For those feeling the crunch as a result of the shutdown, here are some general tips for getting into "survival-mode" with your budget.
The first thing to do is lean-out your current expenses. Write down all of your monthly expenses and figure out where you’re spending and where you may be spending unnecessarily, especially in areas you may not have considered, previously.
For example, rather than buying another box of checks from the bank, consider using your home printer to print checks yourself. There are professional sites like Checkeeper that let you test drive their services for free and are super easy to use. You can save money by using your own ink and paper to pay your bills, and Checkeeper will even sync with most accounting software to make sure you are keeping on track.
When it comes to daily expenses like gas and groceries, it may make more sense to forego the fancy coffee from the coffee-shop and stick to a home-brewed cup. If you have the time and your location offers, this may be an opportunity to support your local public transportation system and save some gas money in the process. You may find you make one mean cup of coffee, and having someone else drive you to your errands gives you that ever-elusive opportunity to catch up on your social network! Yes, these are silver linings, but sometimes hardship can open opportunity where it was hidden, before.
You may consider calling your mortgage company or bank now to find out if a delayed payment or even skipped payment to add to the end of your loan would be an option. The same goes for your utilities, credit card, and car payments. A phone call and description of your circumstances may be enough to stave off a payment, or create a payment plan that will leave a little more breathing room for essentials like food and medicine. Additionally, most student loan providers will grant temporary forbearance for financial crises. As the case with the others, they would most likely rather get paid later, than not at all.

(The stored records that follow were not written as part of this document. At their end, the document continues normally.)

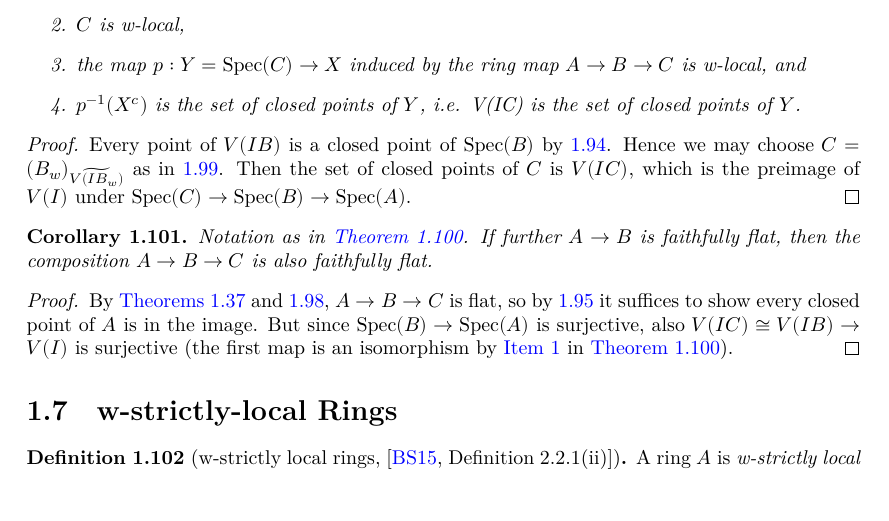
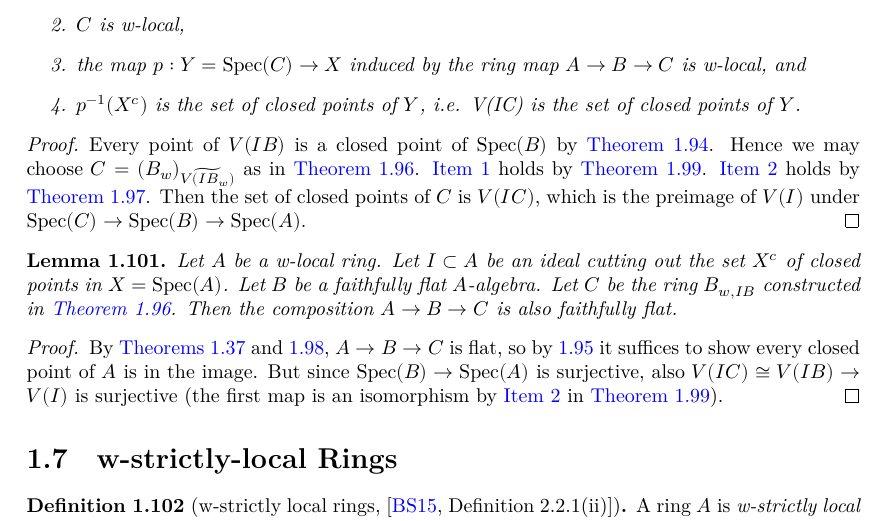
Before and after one commit to chrisflav/proetale, a LaTeX document (blueprint/src/print.tex, which reads blueprint/src/chapters/local-structure.tex): part of page 19 of 34, cut so that both start at the same text, the shorter picture padded with empty space. Compiled offline with XeLaTeX.

Commit message:
basic ring property lemmmas

```diff
--- a/blueprint/src/chapters/local-structure.tex
+++ b/blueprint/src/chapters/local-structure.tex
@@ -1521,28 +1542,35 @@ Let $A \to B$ be a ring map inducing algebraic extensions on residue fields at p
 \end{lemma}
 
 \begin{proof}
-    \uses{lemma:w-localization-closed-points, lemma:closed-closed-points-tilde-w-local, lemma:tilde-locclosed-ind-zariski}
-    Every point of $V(IB)$ is a closed point of $\spec{B}$ by \ref{lemma:preimage-closed-points-algebraic}.
-    Hence we may choose $C = (B_w)_{\widetilde{V(IB_w)}}$ as in \ref{lemma:closed-closed-points-tilde-w-local}. Then
+    \uses{lemma:w-localization-closed-points,lemma:closed-closed-points-tilde-w-local,
+      lemma:tilde-locclosed-ind-zariski,def:w-localization-ideal,lemma:w-localization-ideal-w-local}
+    Every point of $V(IB)$ is a closed point of $\spec{B}$ by
+    \Cref{lemma:preimage-closed-points-algebraic}.
+    Hence we may choose $C = (B_w)_{\widetilde{V(IB_w)}}$ as in
+    \Cref{def:w-localization-ideal}. \Cref{item:quotinet-isom-closed-points-isom-w-local} holds
+    by \Cref{lemma:closed-closed-points-tilde-w-local}.
+    \Cref{item:w-local-closed-points-isom-w-local} holds by
+    \Cref{lemma:w-localization-ideal-w-local}. Then
     the set of closed points of $C$ is $V(IC)$, which is the preimage of $V(I)$ under
     $\spec{C} \to \spec{B} \to \spec{A}$.
 \end{proof}
 
-\begin{corollary}
-  Notation as in \Cref{thm:closed-points-isom-w-local}. If further $A \to B$ is faithfully flat, then the composition $A \to B \to C$ is also faithfully flat.
-  % Condition "Let $A \to B$ be a ring map inducing algebraic extensions on residue fields at primes." is not needed
+\begin{lemma}
+  Let $A$ be a w-local ring. Let $I \subset A$ be an ideal cutting out the set $X^c$ of closed points in $X = \Spec (A)$.
+  Let $B$ be a faithfully flat $A$-algebra. Let $C$ be the ring $B_{w, IB}$ constructed in \Cref{def:w-localization-ideal}. Then
+  the composition $A \to B \to C$ is also faithfully flat.
   \label{cor:closed-points-isom-w-local-faithfully-flat}
   \uses{def:w-localization-ideal}
   \lean{Ideal.WLocalization.faithfullyFlat_map_algebraMap}
   \leanok
-\end{corollary}
-
-\begin{proof}
-  \leanok
-  \uses{thm:ind-Zariski-is-flat,thm:w-localization-ideal-ind-Zariski,lemma:going-down-surjective-of-closed,thm:closed-points-isom-w-local}
+\end{lemma}
+
+\begin{proof}
+  \leanok
+  \uses{thm:ind-Zariski-is-flat,thm:w-localization-ideal-ind-Zariski,lemma:going-down-surjective-of-closed,lemma:closed-closed-points-tilde-w-local}
   By \Cref{thm:ind-Zariski-is-flat,thm:w-localization-ideal-ind-Zariski}, $A \to B \to C$ is flat, so by \ref{lemma:going-down-surjective-of-closed} it suffices
   to show every closed point of $A$ is in the image. But since $\spec{B} \to \spec{A}$ is surjective,
-  also $V(IC) \cong V(IB) \to V(I)$ is surjective (the first map is an isomorphism by \Cref{item:quotinet-isom-closed-points-isom-w-local} in \Cref{thm:closed-points-isom-w-local}).
+  also $V(IC) \cong V(IB) \to V(I)$ is surjective (the first map is an isomorphism by \Cref{item:closed-closed-points-tilde-w-local-quot-isom} in \Cref{lemma:closed-closed-points-tilde-w-local}).
 \end{proof}
 
 
```
Also changed, not shown: blueprint/src/chapters/local-structure.tex (67 more changed lines), 3 other files.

The OPM (US Office of Personnel Management) has a sample letter on its website for employees who are in a tight spot financially because of the shutdown and need to discuss payment arrangements with their creditors. Agencies such as DOT also offer similar templated letters for employees to use. But keep in mind that “this letter does not guarantee the creditor will extend the payment schedule but many creditors have indicated they will work with Federal employees who are affected by the shutdown.”
In all circumstances, it is best to call before the next possible missed payment for options so that you won't be in a late payment situation that will affect your long-term credit.

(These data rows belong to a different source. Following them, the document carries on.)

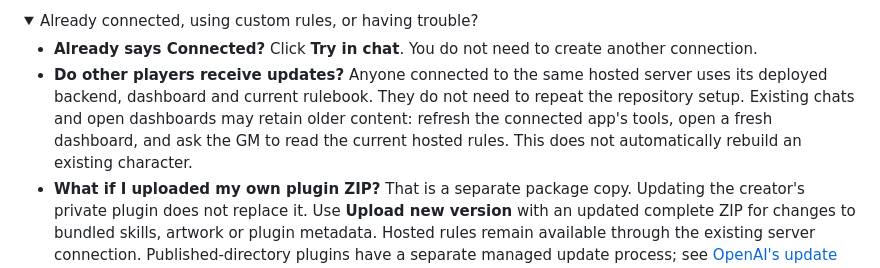
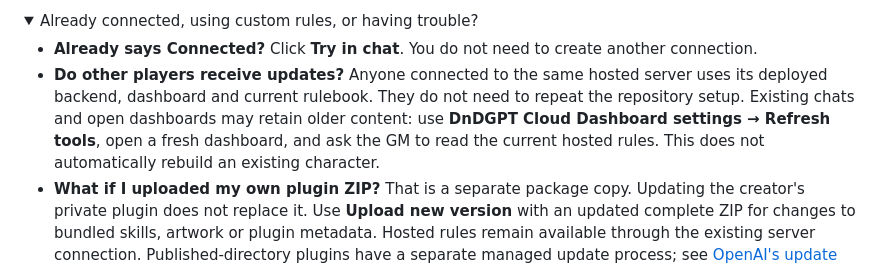
Before and after one commit to DeonHolo/DnDGPT, a Markdown page: README.md, the part around the change. Drawn GitHub-style; folded sections open.

Commit message:
Record verified deployment and clarify shared server updates

```diff
--- a/README.md
+++ b/README.md
@@ -86,7 +86,7 @@ After a saved choice, you can say **“Open my campaign dashboard.”** Updates
 <summary>Already connected, using custom rules, or having trouble?</summary>
 
 - **Already says Connected?** Click **Try in chat**. You do not need to create another connection.
-- **Do other players receive updates?** Anyone connected to the same hosted server uses its deployed backend, dashboard and current rulebook. They do not need to repeat the repository setup. Existing chats and open dashboards may retain older content: refresh the connected app's tools, open a fresh dashboard, and ask the GM to read the current hosted rules. This does not automatically rebuild an existing character.
+- **Do other players receive updates?** Anyone connected to the same hosted server uses its deployed backend, dashboard and current rulebook. They do not need to repeat the repository setup. Existing chats and open dashboards may retain older content: use **DnDGPT Cloud Dashboard settings → Refresh tools**, open a fresh dashboard, and ask the GM to read the current hosted rules. This does not automatically rebuild an existing character.
 - **What if I uploaded my own plugin ZIP?** That is a separate package copy. Updating the creator's private plugin does not replace it. Use **Upload new version** with an updated complete ZIP for changes to bundled skills, artwork or plugin metadata. Hosted rules remain available through the existing server connection. Published-directory plugins have a separate managed update process; see [OpenAI's update guide](https://developers.openai.com/plugins/deploy/submission) and [custom-connection refresh steps](https://developers.openai.com/plugins/deploy/connect-chatgpt).
 - **Where are the rules?** DnDGPT reads the current hosted rulebook and hardener when connected. Complete copies also come with the plugin as a fallback. Standard play needs no separate download or writing plugin.
 - **Connected before hosted rules were added?** Open the connection's settings, select **Refresh tools**, then start a fresh chat. The `read_rules` tool supplies both complete documents in pages.
```
Also changed, not shown: ROADMAP.md (+7 -3 lines).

Visit OPM.gov to see the operating status of the federal government. As long as the federal government is shut down, you’ll see this notice: “Due to a lapse in appropriations, federal government operations vary by agency. Employees should refer to their home agency for guidance on reporting for duty.” As of Dec. 26, the Office of Personnel Management said social media channels may not be monitored or updated because of the shutdown, but so far the agency has shared steady updates. In addition to OPM, make sure to check your agency’s website and social accounts for any new updates.
Hopefully, you will weather this financial storm and will have used your budgeting prowess to champion through to the other side. The next step is to be adequately prepared for future squalls that may come your way.
The first thing I would do is make a list of expenses that you want and can afford now, but would easily be cut in the future if there’s an emergency. A good example is a gym membership. Maybe today it makes sense for you to have because you use it and you can afford it. But if you lose your paycheck, it might be the first thing to go.
Do this for all similar types of expense. Note what the expense is, how much it costs, and any relevant details to cancel it–including terms of the contract, cancellation fees, and phone numbers to call to cancel. Think of this as your emergency guide to saving money.
While cutting back on coffees may seem like a lot, it may not be enough. Can you look at refinancing to lower mortgage payments? Should you trade your vehicle in for something with better gas mileage that will lower everyday cost, or have lower payments, itself? Focus on items that will have big impacts on your budget now so if the time comes, you’ll be ready.
If you’re a government employee, use the tips above to help focus your trajectory and utilize any resources available to assist you through. If you’re not, be mindful of those who are out of work right now and seek out how you can support friends, family, and your community.